An EgyptAir flight from Paris to Cairo with 66 passengers and crew on board crashed into the Mediterranean Sea off the Greek island of Crete early Thursday morning, Egyptian and Greek officials said. Egypt’s aviation minister said the crash was more likely caused by a terror attack than technical problems.
Later in the day, an Egyptian search plane located two orange items believed to be from the EgyptAir flight, 230 miles southeast of Crete within the Egyptian area of Flight Information Region, a Greek military official said. One of the items was oblong, said the official, who spoke on condition of anonymity in accordance with regulations.
In Cairo, Civil Aviation Minister Sherif Fathi told a news conference that he did not want to prematurely draw conclusions, but that indications suggest a terror attack as more likely cause of the crash.
Answering a reporter’s question on whether a technical failure was behind the crash, Fathi said: “On the contrary … if you thoroughly analyze the situation, the possibility of having a different action or a terror attack, is higher than the possibility of having a technical failure.”
But he cautioned that the truth would not be known before the investigation is concluded. Earlier, Egyptian Prime Minister Sherif Ismail also said a terror attack could not be ruled out. “We cannot rule anything out,” Ismail told reporters at Cairo airport.
Earlier, Greek defense minister Panos Kammenos said EgyptAir flight 804 made abrupt turns and suddenly lost altitude just before vanishing from radar at around 2:45 a.m. Egyptian time.

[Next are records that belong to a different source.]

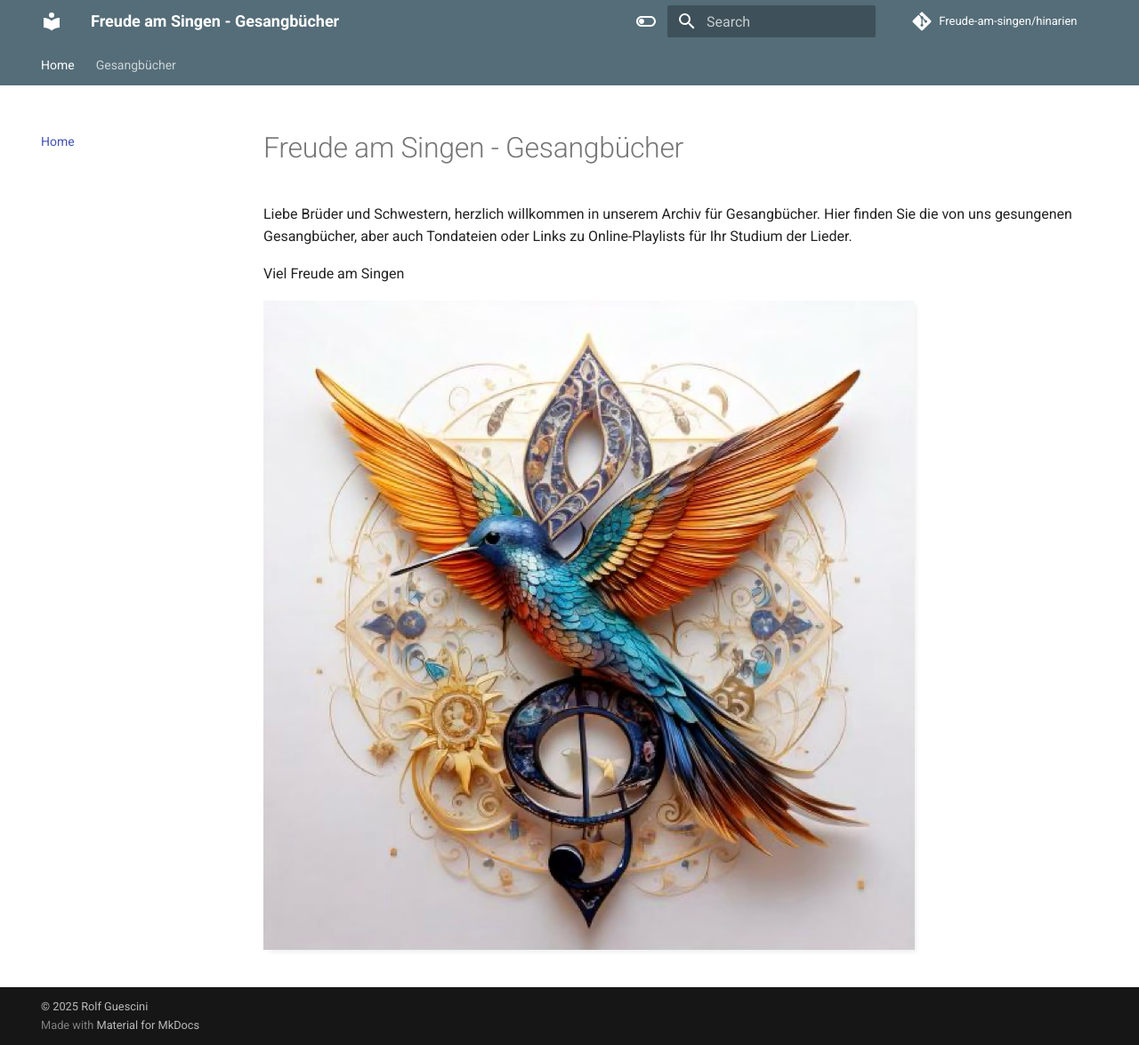
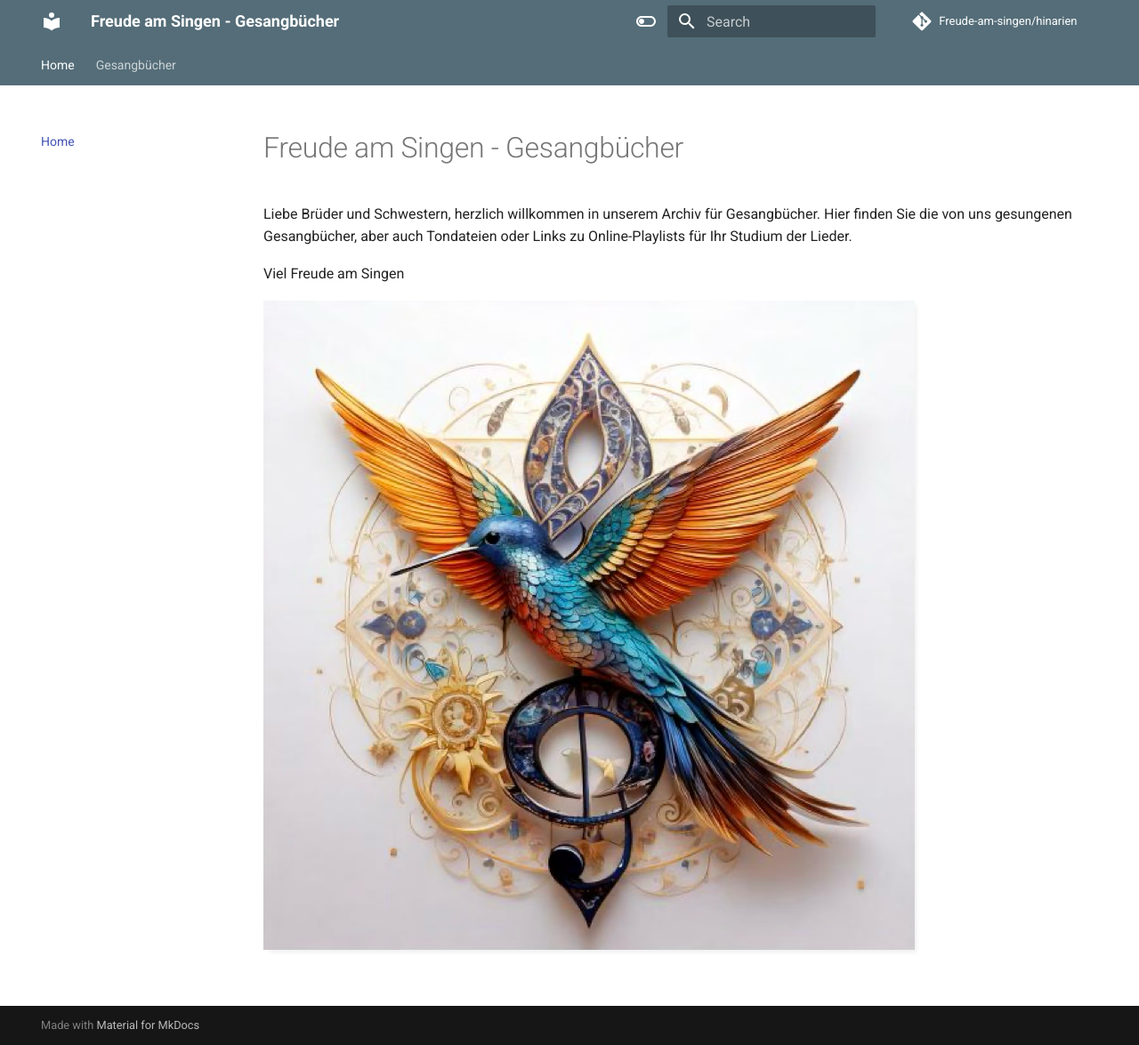
Before and after one commit to Ceu-Da-Luz-De-Jesus/hinarien, an MkDocs documentation site: the page built from docs/index.md, in a window 1280 px wide and 1175 px high. Shown: the whole window at 89% size. Built offline with MkDocs 1.6.1 and Material for MkDocs 9.7.7, drawn with Linux system fonts in a browser that asks for light colours; comment, search, counter and statistics services are not loaded.

Commit message:
Update robots.txt and mkdocs.yaml

```diff
--- a/mkdocs.yaml
+++ b/mkdocs.yaml
@@ -63,8 +63,3 @@
   - pymdownx.superfences
   - pymdownx.mark
   - attr_list
-
-
-
-copyright: |
-  &copy; 2025 <a href="https://github.com/guescinr" target="_blank" rel="noopener">Rolf Guescini</a>
--- /dev/null
+++ b/robots.txt
@@ -0,0 +1,2 @@
+User-agent: *
+Disallow: /
```
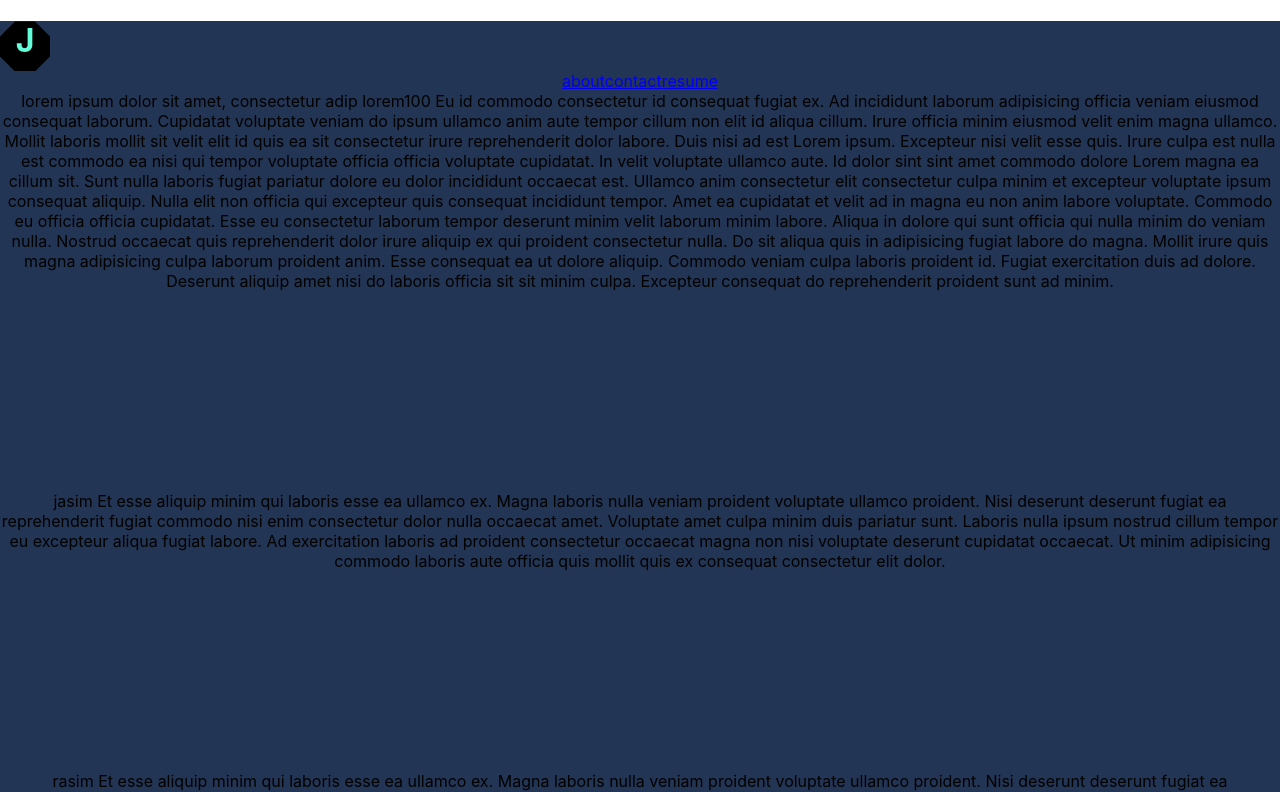
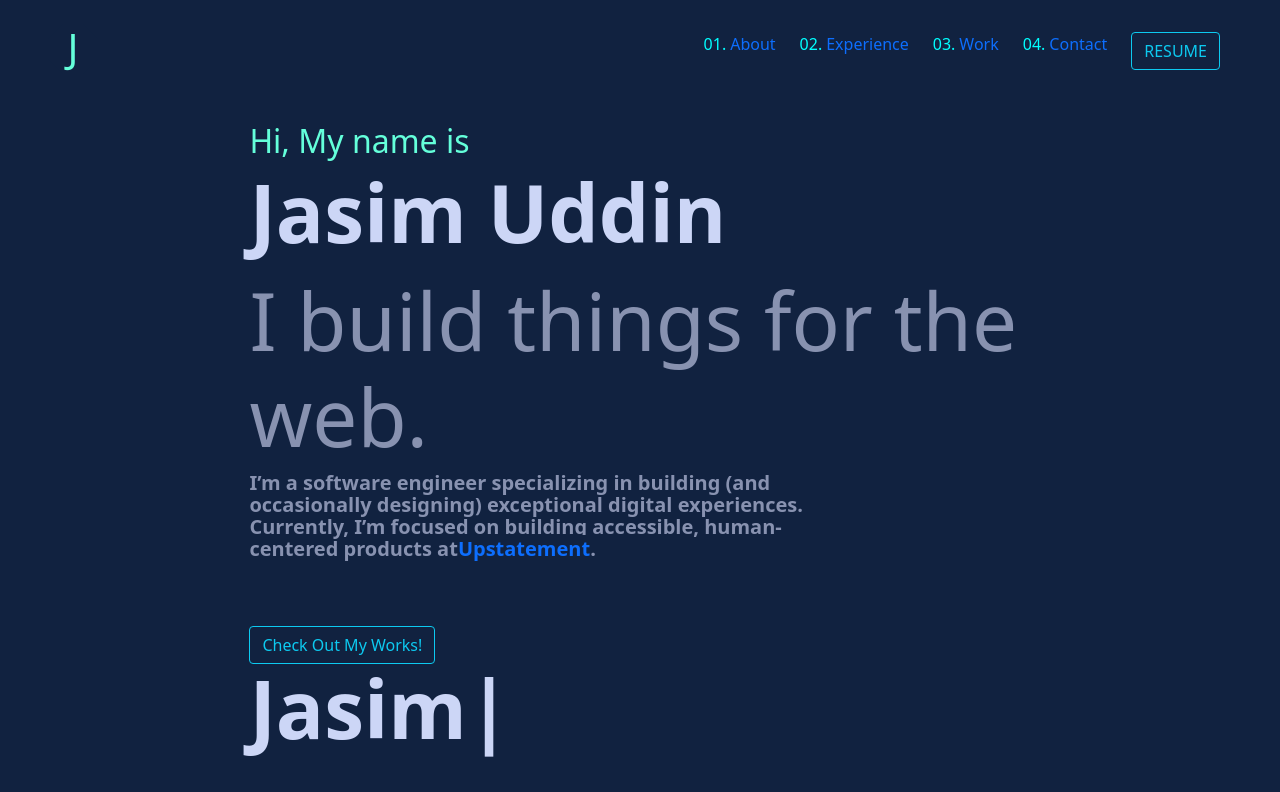
Before and after one commit to jasim-164/Personal-Portfolio-With-React, a React (Create React App) app: page / in a window 1280 px wide. Shown: the top 792 px of the page. Built offline with nearby package versions, Linux system fonts and the light colour scheme.

Commit message:
about-me page added

```diff
--- a/src/App.css
+++ b/src/App.css
@@ -1,7 +1,6 @@
-.App {
-  text-align: center;
-  background-color: var(--lightest-navy);
 
+*{
+  background-color: var(--light-navy);
 }
 .loader {
   display: flex;
--- a/src/App.js
+++ b/src/App.js
@@ -13,7 +13,7 @@ function App() {
     }, 3000);
   }, []);
   return (
-    <div className="App">
+    <div className="main">
       {loading ? (
         <div className="loader"><PacmanLoader color={'#64ffda'} loading={loading} size={30}  /></div>
       ) : (
@@ -21,11 +21,6 @@ function App() {
           {" "}
           <Header />
           <Routes></Routes>
-          <Typical
-          steps={["Hello", 500, "world!", 500, "jasim", 500]}
-          loop={Infinity}
-          wrapper="p"
-        />
         </>
       )}
     </div>
--- /dev/null
+++ b/src/components/AboutMe/Intro.css
@@ -0,0 +1,35 @@
+
+*{
+    margin:0;
+}
+
+h2{
+    display: block;
+    font-size: 1.5em;
+    margin-left: 15%;
+    color:var(--green);
+
+}
+p{
+    font-weight: 600;
+    color: var(--lightest-slate);
+    line-height: 1.1;
+    margin-left: 15%;
+    font-size: 80px;
+}
+.big-heading{
+    font-size: 80px;
+    color: var(--slate);
+    margin-left: 15%;
+}
+.para-me{
+    font-size: 20px;
+    color: var(--slate);
+    margin-left: 15%;
+    width:50%;
+
+}
+.check-button{
+    margin-left: 15%;
+    margin-top: 50px;
+}
--- /dev/null
+++ b/src/components/AboutMe/Intro.js
@@ -0,0 +1,28 @@
+import React from 'react';
+import './Intro.css'
+import Typical from "react-typical";
+import { Button } from "react-bootstrap";
+const Intro = () => {
+    return (
+        <div className="mt-5 container">
+            <h2 className="name-text">Hi, My name is </h2>
+            <p className="">Jasim Uddin</p>
+            <h3 class="big-heading">I build things for the web.</h3>
+            <p className="para-me"> I’m a software engineer specializing in building (and occasionally designing) exceptional digital experiences. Currently, I’m focused on building accessible, human-centered products at<a href="https://upstatement.com/" target="_blank" rel="noreferrer">Upstatement</a>.</p>
+
+            <div>
+            <Button variant="outline-info" className='check-button'>Check Out My Works!</Button>
+            </div>
+
+            <Typical
+            steps={["Jasim",500,"Uddin",500]}
+            loop={Infinity}
+            wrapper="p"
+          />
+
+
+        </div>
+    );
+};
+
+export default Intro;
--- a/src/components/Header/Header.css
+++ b/src/components/Header/Header.css
@@ -11,11 +11,35 @@
   }
 
 } */
+
 .logo{
   clip-path: polygon(30% 0%, 70% 0%, 100% 30%, 100% 70%, 70% 100%, 30% 100%, 0% 70%, 0% 30%);
   height: 50px;
   width: 50px;
-  background-color: black;
+}
+a{
+  text-decoration: none;
+  color: --navy-shadow;
+}
+a:link {
+  text-decoration: none;
+}
+.nav-order{
+  color: aqua;
+}
+.navbar-menu{
+  display: flex;
+  justify-content: space-evenly;
+  align-items: center;
+}
+.navbar{
+  display: flex;
+  flex-direction: row;
+
+  align-items: center;
+}
+.header{
+  margin-right: 400px;
 }
 
 
--- a/src/components/Header/Header.js
+++ b/src/components/Header/Header.js
@@ -1,5 +1,9 @@
 import React from "react";
+import { Button } from "react-bootstrap";
 import { Link } from "react-router-dom";
+import resume from "../../../src/Photos/resume/JasimUddin_RESUME_.pdf";
+import Intro from "../AboutMe/Intro";
+
 import "./Header.css";
 
 const Header = () => {
@@ -7,49 +11,50 @@ const Header = () => {
   // <img src="https://icon-library.com/images/uppercase-latin-letter-round-j-keyboard-2-512.png" height="50" width="50" alt="logo"></img>
   // </div>
   return (
-    <div className=" ">
-      <div>
-        <div className="logo">
+    <div className="home">
+      <div className="d-flex align-center justify-content-between ms-5 me-5 mt-4 ">
+        <div className="logo text-center">
           <h1 style={{ color: "#64ffda" }}>J</h1>
         </div>
-      </div>
-      <div>
-        <a href="#sarif">about</a>
-        <Link to="/contact">contact</Link>
-        <Link to="/resume">resume</Link>
+        <div>
+          <div className="d-flex justify-content-evenly align-center mt-2  ">
+            <div className="container">
+              <a href="#aboutme">
+                <span className="nav-order me-1">01.</span>About
+              </a>
+            </div>
+            <div className="container">
+              <a href="/contact">
+                <span className="nav-order me-1">02.</span>Experience
+              </a>
+            </div>
+            <div className="container">
+              <a href="/resume">
+                <span className="nav-order me-1">03.</span>Work
+              </a>
+            </div>
+            <div className="container">
+              <a href="/resume">
+                <span className="nav-order me-1">04.</span>Contact
+              </a>{" "}
+            </div>
+
+            <div className="container">
+              <a
+                href={resume}
+                download="JasimUddin_RESUME_.pdf"
+                target="_blank"
+                rel="noreferrer"
+                className=""
+              >
+                <Button variant="outline-info">RESUME</Button>{" "}
+              </a>{" "}
+            </div>
+          </div>
+        </div>
       </div>
 
-      <div>
-      lorem ipsum dolor sit amet, consectetur adip
-      lorem100
-           Eu id commodo consectetur id consequat fugiat ex. Ad incididunt laborum adipisicing officia veniam eiusmod consequat laborum. Cupidatat voluptate veniam do ipsum ullamco anim aute tempor cillum non elit id aliqua cillum. Irure officia minim eiusmod velit enim magna ullamco.
-
-Mollit laboris mollit sit velit elit id quis ea sit consectetur irure reprehenderit dolor labore. Duis nisi ad est Lorem ipsum. Excepteur nisi velit esse quis. Irure culpa est nulla est commodo ea nisi qui tempor voluptate officia officia voluptate cupidatat.
-
-In velit voluptate ullamco aute. Id dolor sint sint amet commodo dolore Lorem magna ea cillum sit. Sunt nulla laboris fugiat pariatur dolore eu dolor incididunt occaecat est. Ullamco anim consectetur elit consectetur culpa minim et excepteur voluptate ipsum consequat aliquip. Nulla elit non officia qui excepteur quis consequat incididunt tempor.
-
-Amet ea cupidatat et velit ad in magna eu non anim labore voluptate. Commodo eu officia officia cupidatat. Esse eu consectetur laborum tempor deserunt minim velit laborum minim labore. Aliqua in dolore qui sunt officia qui nulla minim do veniam nulla. Nostrud occaecat quis reprehenderit dolor irure aliquip ex qui proident consectetur nulla. Do sit aliqua quis in adipisicing fugiat labore do magna.
-
-Mollit irure quis magna adipisicing culpa laborum proident anim. Esse consequat ea ut dolore aliquip. Commodo veniam culpa laboris proident id. Fugiat exercitation duis ad dolore. Deserunt aliquip amet nisi do laboris officia sit sit minim culpa. Excepteur consequat do reprehenderit proident sunt ad minim.
-      </div>
-      <div id="jasim" style={{marginTop:"200px"}}>
-      jasim
-      Et esse aliquip minim qui laboris esse ea ullamco ex. Magna laboris nulla veniam proident voluptate ullamco proident. Nisi deserunt deserunt fugiat ea reprehenderit fugiat commodo nisi enim consectetur dolor nulla occaecat amet.
-
-Voluptate amet culpa minim duis pariatur sunt. Laboris nulla ipsum nostrud cillum tempor eu excepteur aliqua fugiat labore. Ad exercitation laboris ad proident consectetur occaecat magna non nisi voluptate deserunt cupidatat occaecat. Ut minim adipisicing commodo laboris aute officia quis mollit quis ex consequat consectetur elit dolor.
-      </div>
-      <div id="rahim" style={{marginTop:"200px"}}>
-      rasim
-      Et esse aliquip minim qui laboris esse ea ullamco ex. Magna laboris nulla veniam proident voluptate ullamco proident. Nisi deserunt deserunt fugiat ea reprehenderit fugiat commodo nisi enim consectetur dolor nulla occaecat amet.
-
-Voluptate amet culpa minim duis pariatur sunt. Laboris nulla ipsum nostrud cillum tempor eu excepteur aliqua fugiat labore. Ad exercitation laboris ad proident consectetur occaecat magna non nisi voluptate deserunt cupidatat occaecat. Ut minim adipisicing commodo laboris aute officia quis mollit quis ex consequat consectetur elit dolor.
-      </div>
-      <div id="sarif" style={{marginTop:"200px"}}>
-      sarf
-      Et esse aliquip minim qui laboris esse ea ullamco ex. Magna laboris nulla veniam proident voluptate ullamco proident. Nisi deserunt deserunt fugiat ea reprehenderit fugiat commodo nisi enim consectetur dolor nulla occaecat amet.
-
-Voluptate amet culpa minim duis pariatur sunt. Laboris nulla ipsum nostrud cillum tempor eu excepteur aliqua fugiat labore. Ad exercitation laboris ad proident consectetur occaecat magna non nisi voluptate deserunt cupidatat occaecat. Ut minim adipisicing commodo laboris aute officia quis mollit quis ex consequat consectetur elit dolor.
-      </div>
+      <Intro id="aboutme" />
     </div>
   );
 };
--- a/src/index.js
+++ b/src/index.js
@@ -4,6 +4,7 @@ import "./index.css";
 import App from "./App";
 import reportWebVitals from "./reportWebVitals";
 import { BrowserRouter } from "react-router-dom";
+import 'bootstrap/dist/css/bootstrap.min.css';
 
 const root = ReactDOM.createRoot(document.getElementById("root"));
 root.render(
```
Also changed, not shown: src/components/AboutMe/About.css (added), src/components/AboutMe/About.js (added), 1 other file (tests, documents, lock files or other folders).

Kammenos said the aircraft was 10-15 miles inside the Egyptian FIR, Flight Information Region, and at an altitude of 37,000 feet. “It turned 90 degrees left and then a 360 degree turn toward the right, dropping from 38,000 to 15,000 feet and then it was lost at about 10,000 feet,” he said.
EgyptAir said the Airbus A320 vanished 10 miles (16 kilometers) after it entered Egyptian airspace, around 280 kilometers (175 miles) off Egypt’s coastline north of the Mediterranean port city of Alexandria. Their account fits closely with an account from Konstantinos Lintzerakos, director of Greece’s Civil Aviation Authority.
The airline said the Egyptian military had received an emergency signal from the aircraft, an apparent reference to an Emergency Locator Transmitter, a battery powered device designed to automatically give out a signal in the event of a sudden loss of altitude or impact.
The Egyptian military denied it had received a distress call and Egypt’s state-run daily Al-Ahram quoted an unidentified airport official as saying the pilot did not send one.